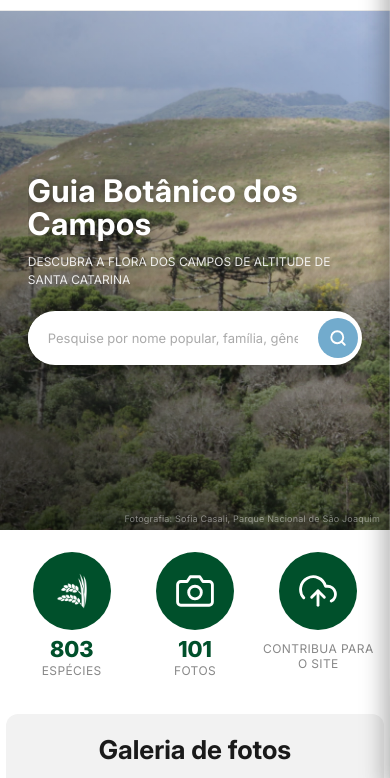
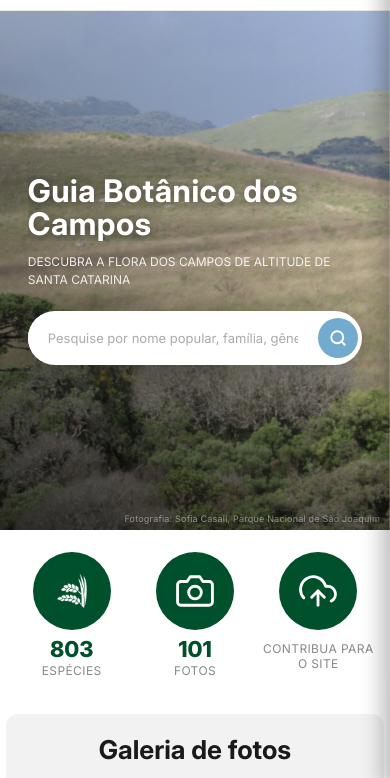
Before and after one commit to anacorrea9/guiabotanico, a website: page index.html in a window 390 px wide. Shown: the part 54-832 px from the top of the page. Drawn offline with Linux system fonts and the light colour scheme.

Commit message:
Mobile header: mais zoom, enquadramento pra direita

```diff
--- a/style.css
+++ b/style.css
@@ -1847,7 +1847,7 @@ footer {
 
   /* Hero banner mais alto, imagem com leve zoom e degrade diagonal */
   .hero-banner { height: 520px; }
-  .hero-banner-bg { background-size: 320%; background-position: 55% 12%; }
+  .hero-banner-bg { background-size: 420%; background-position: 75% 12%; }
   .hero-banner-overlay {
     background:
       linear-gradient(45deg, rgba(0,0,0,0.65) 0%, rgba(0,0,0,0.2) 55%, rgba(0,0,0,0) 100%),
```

* * *

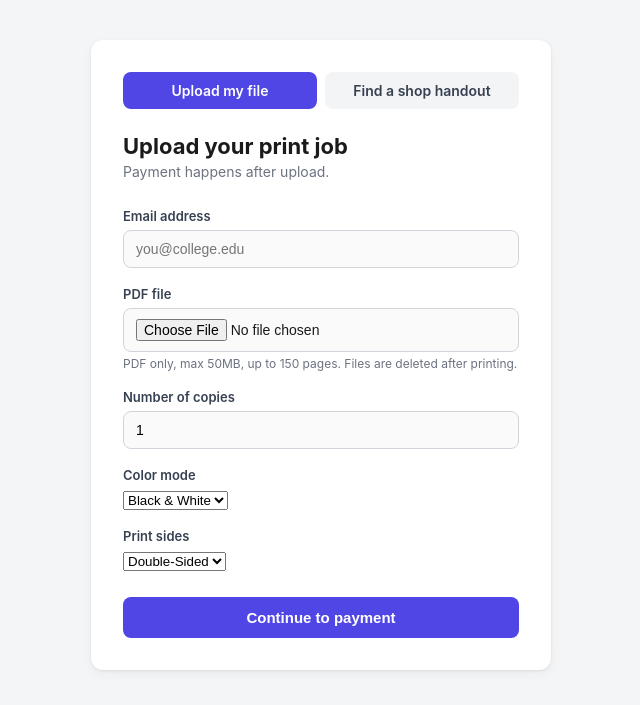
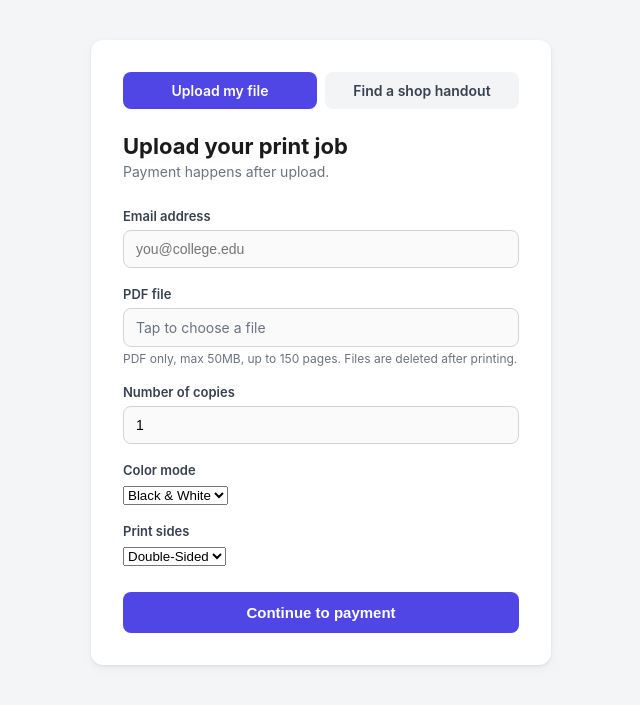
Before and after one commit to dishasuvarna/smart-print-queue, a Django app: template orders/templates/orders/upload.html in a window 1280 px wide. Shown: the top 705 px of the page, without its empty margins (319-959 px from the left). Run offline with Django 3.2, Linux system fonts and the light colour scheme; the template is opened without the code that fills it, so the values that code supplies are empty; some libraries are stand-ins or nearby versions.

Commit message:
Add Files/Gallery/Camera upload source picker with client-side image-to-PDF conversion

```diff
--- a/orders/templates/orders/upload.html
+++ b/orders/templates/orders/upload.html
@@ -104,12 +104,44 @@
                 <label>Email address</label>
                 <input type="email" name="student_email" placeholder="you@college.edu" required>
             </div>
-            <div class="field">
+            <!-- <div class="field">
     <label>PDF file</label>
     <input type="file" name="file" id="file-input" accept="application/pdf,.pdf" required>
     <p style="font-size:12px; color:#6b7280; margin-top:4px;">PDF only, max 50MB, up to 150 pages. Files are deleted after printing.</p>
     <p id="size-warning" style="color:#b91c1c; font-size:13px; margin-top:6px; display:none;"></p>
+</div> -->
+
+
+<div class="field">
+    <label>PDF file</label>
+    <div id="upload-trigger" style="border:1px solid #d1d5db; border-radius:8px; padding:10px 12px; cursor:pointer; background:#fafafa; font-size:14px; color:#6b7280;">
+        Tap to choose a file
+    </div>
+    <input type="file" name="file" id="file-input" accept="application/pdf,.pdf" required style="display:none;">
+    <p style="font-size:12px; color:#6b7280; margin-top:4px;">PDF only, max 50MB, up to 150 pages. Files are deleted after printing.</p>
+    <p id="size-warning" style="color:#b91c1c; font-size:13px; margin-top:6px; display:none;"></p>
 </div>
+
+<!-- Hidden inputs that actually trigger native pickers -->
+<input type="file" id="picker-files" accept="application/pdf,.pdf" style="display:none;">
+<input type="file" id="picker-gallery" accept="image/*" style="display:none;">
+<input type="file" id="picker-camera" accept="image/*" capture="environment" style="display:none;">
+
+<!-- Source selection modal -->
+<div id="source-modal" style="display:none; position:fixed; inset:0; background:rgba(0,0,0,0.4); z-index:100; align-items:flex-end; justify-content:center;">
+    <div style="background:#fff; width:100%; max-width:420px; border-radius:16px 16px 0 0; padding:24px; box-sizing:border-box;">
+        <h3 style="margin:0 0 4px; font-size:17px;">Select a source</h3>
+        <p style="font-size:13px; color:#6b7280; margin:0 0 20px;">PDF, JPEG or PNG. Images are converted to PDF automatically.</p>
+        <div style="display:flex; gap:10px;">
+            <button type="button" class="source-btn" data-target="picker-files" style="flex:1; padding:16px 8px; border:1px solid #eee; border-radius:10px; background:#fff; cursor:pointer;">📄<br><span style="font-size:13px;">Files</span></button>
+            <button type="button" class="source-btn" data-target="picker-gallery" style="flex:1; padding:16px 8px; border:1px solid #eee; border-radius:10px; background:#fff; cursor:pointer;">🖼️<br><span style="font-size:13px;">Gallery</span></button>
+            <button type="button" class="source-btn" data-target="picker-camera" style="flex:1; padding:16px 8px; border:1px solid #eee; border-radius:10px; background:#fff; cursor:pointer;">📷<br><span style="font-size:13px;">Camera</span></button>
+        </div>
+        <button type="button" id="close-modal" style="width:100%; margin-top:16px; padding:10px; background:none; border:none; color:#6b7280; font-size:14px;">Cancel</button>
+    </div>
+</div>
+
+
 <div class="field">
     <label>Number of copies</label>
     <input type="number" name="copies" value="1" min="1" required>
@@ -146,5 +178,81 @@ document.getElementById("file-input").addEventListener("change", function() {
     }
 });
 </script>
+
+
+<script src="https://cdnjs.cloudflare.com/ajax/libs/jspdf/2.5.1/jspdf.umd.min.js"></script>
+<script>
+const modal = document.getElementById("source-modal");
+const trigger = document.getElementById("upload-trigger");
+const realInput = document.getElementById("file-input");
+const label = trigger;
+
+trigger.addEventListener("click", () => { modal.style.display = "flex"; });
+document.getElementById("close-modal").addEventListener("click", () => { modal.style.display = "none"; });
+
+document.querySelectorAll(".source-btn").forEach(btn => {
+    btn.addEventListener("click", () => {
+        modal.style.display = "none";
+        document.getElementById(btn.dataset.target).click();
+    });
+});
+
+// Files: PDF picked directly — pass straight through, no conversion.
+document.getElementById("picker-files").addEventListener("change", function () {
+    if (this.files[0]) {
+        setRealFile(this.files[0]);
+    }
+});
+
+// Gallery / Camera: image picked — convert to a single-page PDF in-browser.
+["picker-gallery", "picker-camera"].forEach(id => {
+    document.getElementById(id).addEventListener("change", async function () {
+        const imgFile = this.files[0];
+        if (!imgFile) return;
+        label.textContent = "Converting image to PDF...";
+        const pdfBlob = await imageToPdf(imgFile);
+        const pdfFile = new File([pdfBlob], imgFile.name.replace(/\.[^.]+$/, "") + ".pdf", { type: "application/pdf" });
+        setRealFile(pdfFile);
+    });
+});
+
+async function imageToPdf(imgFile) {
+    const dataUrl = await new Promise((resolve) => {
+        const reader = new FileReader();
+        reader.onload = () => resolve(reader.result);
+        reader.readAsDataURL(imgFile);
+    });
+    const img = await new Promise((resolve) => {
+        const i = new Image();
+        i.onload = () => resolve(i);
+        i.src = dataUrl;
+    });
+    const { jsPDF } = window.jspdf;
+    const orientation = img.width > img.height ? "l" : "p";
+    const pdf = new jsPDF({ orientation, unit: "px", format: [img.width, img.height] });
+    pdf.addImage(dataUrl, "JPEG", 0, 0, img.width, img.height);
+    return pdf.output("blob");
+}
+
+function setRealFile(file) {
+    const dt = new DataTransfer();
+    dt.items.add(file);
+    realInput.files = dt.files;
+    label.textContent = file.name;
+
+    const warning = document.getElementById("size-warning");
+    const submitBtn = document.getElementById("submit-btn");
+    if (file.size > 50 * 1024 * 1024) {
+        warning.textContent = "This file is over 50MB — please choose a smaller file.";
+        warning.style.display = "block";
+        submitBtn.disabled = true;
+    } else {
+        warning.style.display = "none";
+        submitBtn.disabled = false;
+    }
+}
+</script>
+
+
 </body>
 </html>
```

* _Aim of the task_:
Only lines containing the word "script" matter here: count them in the entries and give the number, nothing else.

* _Output for this exercise_:
4